[Opening TASK INPUTS section]

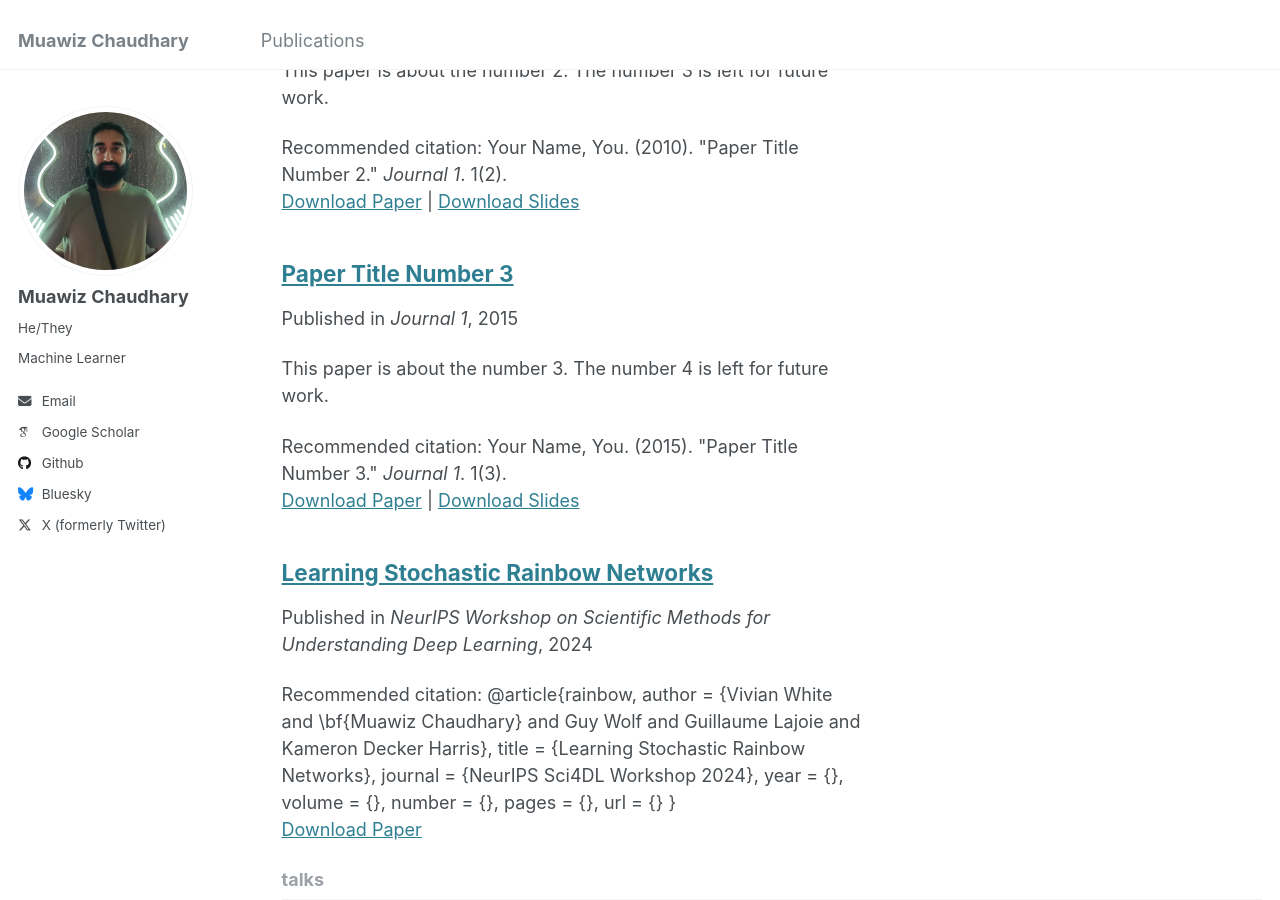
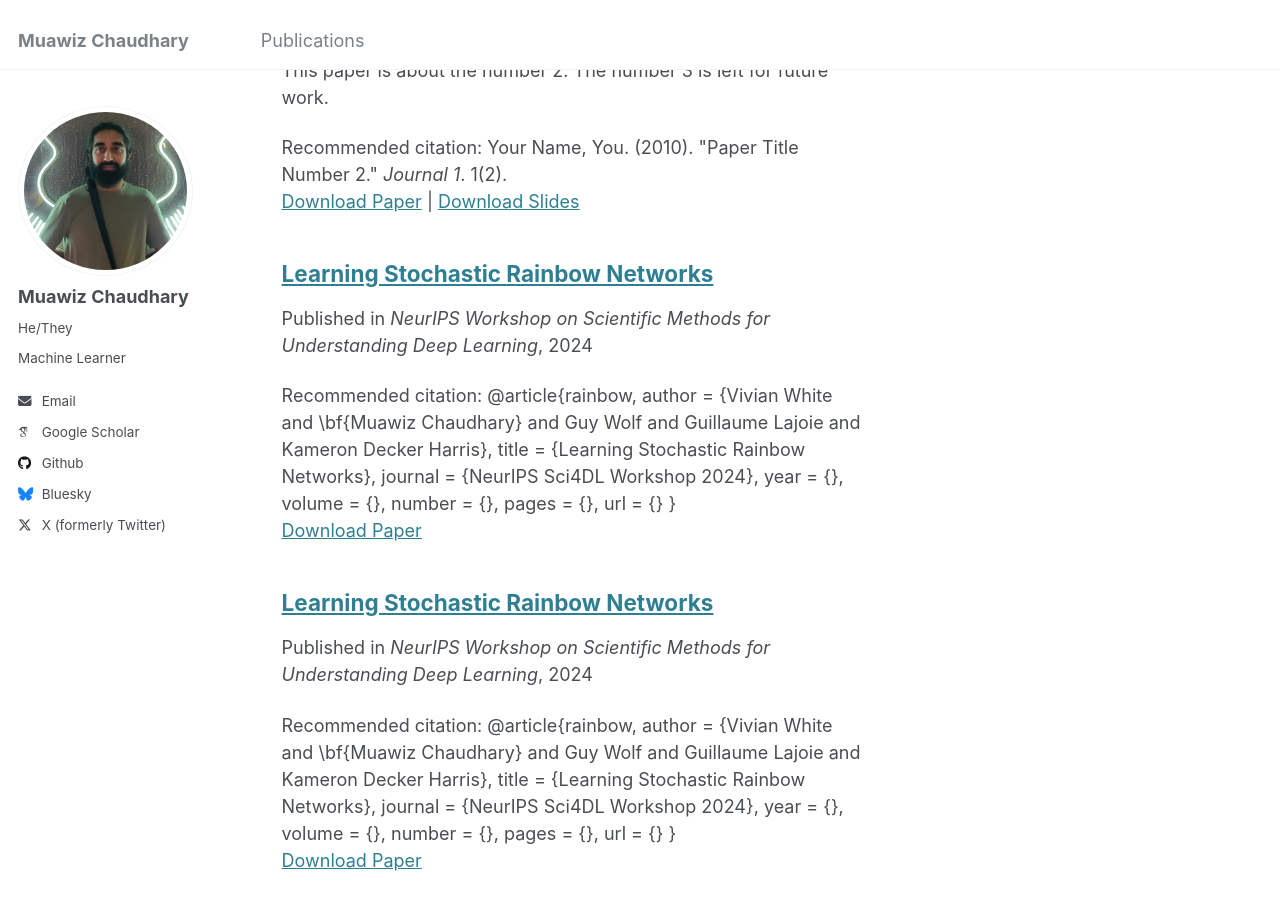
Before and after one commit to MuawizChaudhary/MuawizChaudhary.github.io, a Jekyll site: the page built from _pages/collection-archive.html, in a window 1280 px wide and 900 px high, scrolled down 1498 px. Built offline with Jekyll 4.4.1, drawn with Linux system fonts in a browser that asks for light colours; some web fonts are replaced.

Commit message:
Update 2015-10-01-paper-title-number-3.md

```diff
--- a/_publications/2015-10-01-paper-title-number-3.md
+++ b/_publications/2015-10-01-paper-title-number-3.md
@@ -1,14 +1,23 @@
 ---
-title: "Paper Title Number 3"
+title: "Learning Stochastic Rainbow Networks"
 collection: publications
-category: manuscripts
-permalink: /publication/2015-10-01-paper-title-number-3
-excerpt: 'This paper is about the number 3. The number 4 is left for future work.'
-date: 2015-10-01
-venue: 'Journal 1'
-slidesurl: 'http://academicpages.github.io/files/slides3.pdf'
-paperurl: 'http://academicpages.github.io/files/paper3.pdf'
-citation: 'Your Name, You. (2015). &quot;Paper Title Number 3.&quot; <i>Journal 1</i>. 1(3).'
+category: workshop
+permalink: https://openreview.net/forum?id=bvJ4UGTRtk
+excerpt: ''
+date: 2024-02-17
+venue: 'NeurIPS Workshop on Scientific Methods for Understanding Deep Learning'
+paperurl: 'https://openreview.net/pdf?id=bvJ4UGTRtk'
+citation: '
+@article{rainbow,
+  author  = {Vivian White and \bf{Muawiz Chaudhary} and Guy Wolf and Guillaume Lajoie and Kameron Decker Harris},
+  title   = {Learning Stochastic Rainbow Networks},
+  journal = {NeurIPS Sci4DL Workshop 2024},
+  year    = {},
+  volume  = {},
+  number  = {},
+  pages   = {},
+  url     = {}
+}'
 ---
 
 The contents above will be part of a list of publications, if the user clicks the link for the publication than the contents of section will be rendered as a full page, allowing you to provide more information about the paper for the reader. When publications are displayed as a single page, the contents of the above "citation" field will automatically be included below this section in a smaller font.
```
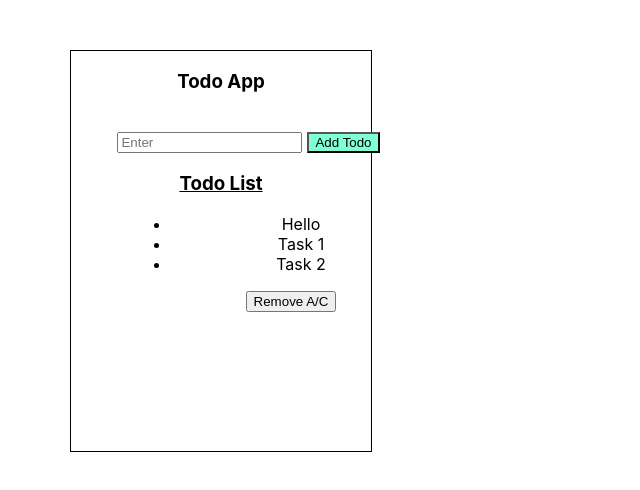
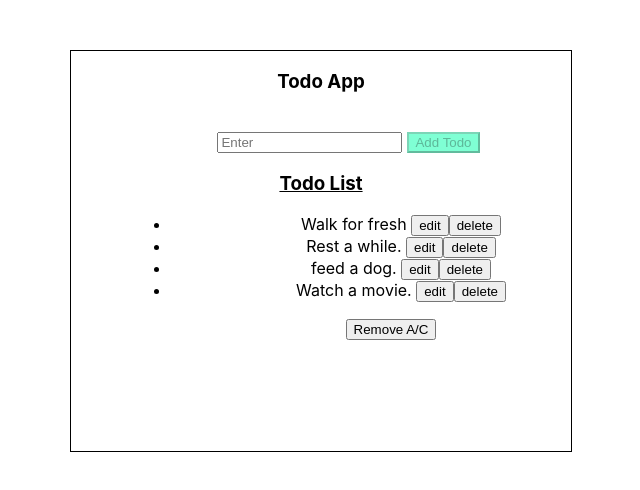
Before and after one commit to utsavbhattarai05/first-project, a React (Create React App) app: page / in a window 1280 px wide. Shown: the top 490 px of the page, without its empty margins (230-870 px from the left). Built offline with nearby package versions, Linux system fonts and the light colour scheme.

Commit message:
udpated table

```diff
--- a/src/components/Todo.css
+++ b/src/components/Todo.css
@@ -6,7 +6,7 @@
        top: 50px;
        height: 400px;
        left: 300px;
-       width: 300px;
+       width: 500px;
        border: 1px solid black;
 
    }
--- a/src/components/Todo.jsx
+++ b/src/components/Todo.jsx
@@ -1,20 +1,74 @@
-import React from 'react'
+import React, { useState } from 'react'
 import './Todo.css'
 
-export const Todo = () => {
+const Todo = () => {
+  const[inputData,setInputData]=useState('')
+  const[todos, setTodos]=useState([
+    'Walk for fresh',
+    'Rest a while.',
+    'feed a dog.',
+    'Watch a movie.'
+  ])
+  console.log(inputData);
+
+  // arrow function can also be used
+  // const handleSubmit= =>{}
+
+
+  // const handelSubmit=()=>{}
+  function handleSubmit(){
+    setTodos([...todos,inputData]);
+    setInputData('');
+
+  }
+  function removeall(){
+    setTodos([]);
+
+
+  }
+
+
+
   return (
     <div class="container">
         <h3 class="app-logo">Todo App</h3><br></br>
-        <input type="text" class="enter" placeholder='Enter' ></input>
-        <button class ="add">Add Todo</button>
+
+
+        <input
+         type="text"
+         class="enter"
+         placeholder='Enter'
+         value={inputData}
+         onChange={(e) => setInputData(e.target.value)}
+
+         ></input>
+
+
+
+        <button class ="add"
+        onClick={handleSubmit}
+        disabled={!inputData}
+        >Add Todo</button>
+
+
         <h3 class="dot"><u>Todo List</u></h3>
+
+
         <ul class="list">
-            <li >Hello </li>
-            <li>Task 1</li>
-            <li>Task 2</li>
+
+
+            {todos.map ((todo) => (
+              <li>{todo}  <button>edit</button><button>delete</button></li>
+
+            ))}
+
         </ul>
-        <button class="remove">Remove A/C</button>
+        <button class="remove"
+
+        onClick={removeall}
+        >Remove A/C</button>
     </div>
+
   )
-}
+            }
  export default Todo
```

[Closing TASK INPUTS section]
[Opening TASK INPUTS section]

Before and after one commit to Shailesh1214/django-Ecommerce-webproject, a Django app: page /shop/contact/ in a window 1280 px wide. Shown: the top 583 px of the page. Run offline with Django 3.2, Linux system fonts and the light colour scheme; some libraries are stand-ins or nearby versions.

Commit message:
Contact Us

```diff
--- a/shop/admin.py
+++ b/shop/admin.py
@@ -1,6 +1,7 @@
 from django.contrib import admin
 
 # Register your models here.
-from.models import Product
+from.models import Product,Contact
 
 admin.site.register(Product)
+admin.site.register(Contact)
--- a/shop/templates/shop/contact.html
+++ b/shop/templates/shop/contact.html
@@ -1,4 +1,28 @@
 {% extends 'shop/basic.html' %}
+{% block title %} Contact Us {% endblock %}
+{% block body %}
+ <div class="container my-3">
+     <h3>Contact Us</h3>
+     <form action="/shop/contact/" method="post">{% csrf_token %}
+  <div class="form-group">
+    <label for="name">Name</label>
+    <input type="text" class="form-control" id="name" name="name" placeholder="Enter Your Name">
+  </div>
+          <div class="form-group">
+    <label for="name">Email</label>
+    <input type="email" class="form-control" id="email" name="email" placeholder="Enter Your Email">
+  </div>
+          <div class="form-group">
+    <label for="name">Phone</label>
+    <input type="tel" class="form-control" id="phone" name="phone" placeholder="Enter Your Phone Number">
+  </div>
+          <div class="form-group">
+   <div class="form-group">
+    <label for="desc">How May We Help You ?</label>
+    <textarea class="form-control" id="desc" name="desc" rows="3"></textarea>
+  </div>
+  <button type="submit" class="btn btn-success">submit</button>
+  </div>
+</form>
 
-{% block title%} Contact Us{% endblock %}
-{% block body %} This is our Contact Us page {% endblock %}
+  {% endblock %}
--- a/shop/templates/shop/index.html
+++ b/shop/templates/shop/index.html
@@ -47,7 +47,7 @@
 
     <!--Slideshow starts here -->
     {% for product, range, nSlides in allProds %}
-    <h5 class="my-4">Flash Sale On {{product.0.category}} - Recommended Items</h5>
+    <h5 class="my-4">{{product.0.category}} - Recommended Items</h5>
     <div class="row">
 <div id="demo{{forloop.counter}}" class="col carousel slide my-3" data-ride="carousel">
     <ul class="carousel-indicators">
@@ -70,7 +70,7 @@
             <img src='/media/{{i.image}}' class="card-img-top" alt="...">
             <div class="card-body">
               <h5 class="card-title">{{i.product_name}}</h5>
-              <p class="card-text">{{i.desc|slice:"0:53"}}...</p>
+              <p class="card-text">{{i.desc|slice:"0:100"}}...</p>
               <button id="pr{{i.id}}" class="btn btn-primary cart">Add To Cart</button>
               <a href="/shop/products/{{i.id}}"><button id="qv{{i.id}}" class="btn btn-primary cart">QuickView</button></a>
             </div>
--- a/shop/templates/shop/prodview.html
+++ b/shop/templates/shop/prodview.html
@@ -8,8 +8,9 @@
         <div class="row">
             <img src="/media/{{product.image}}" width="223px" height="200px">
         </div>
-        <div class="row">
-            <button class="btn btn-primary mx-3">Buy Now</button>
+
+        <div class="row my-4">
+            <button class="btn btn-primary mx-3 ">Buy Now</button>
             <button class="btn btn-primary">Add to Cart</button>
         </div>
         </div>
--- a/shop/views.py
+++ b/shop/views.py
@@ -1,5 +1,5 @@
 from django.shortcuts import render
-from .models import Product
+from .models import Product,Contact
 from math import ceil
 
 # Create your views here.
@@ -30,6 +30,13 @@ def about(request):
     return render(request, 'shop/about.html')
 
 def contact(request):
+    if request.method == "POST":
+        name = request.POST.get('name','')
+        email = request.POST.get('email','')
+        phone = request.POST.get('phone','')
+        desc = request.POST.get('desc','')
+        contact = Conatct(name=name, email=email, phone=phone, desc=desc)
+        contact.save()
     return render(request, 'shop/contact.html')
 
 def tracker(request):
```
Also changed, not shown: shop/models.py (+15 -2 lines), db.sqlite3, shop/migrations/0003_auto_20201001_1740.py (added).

[Closing TASK INPUTS section]

> [THE PROBLEM]
Please show, exactly as written, every line above that contains the word "models".

> [RESPONSE AREA]
 # Register your models here.
-from.models import Product
+from.models import Product,Contact
-from .models import Product
+from .models import Product,Contact
Also changed, not shown: shop/models.py (+15 -2 lines), db.sqlite3, shop/migrations/0003_auto_20201001_1740.py (added).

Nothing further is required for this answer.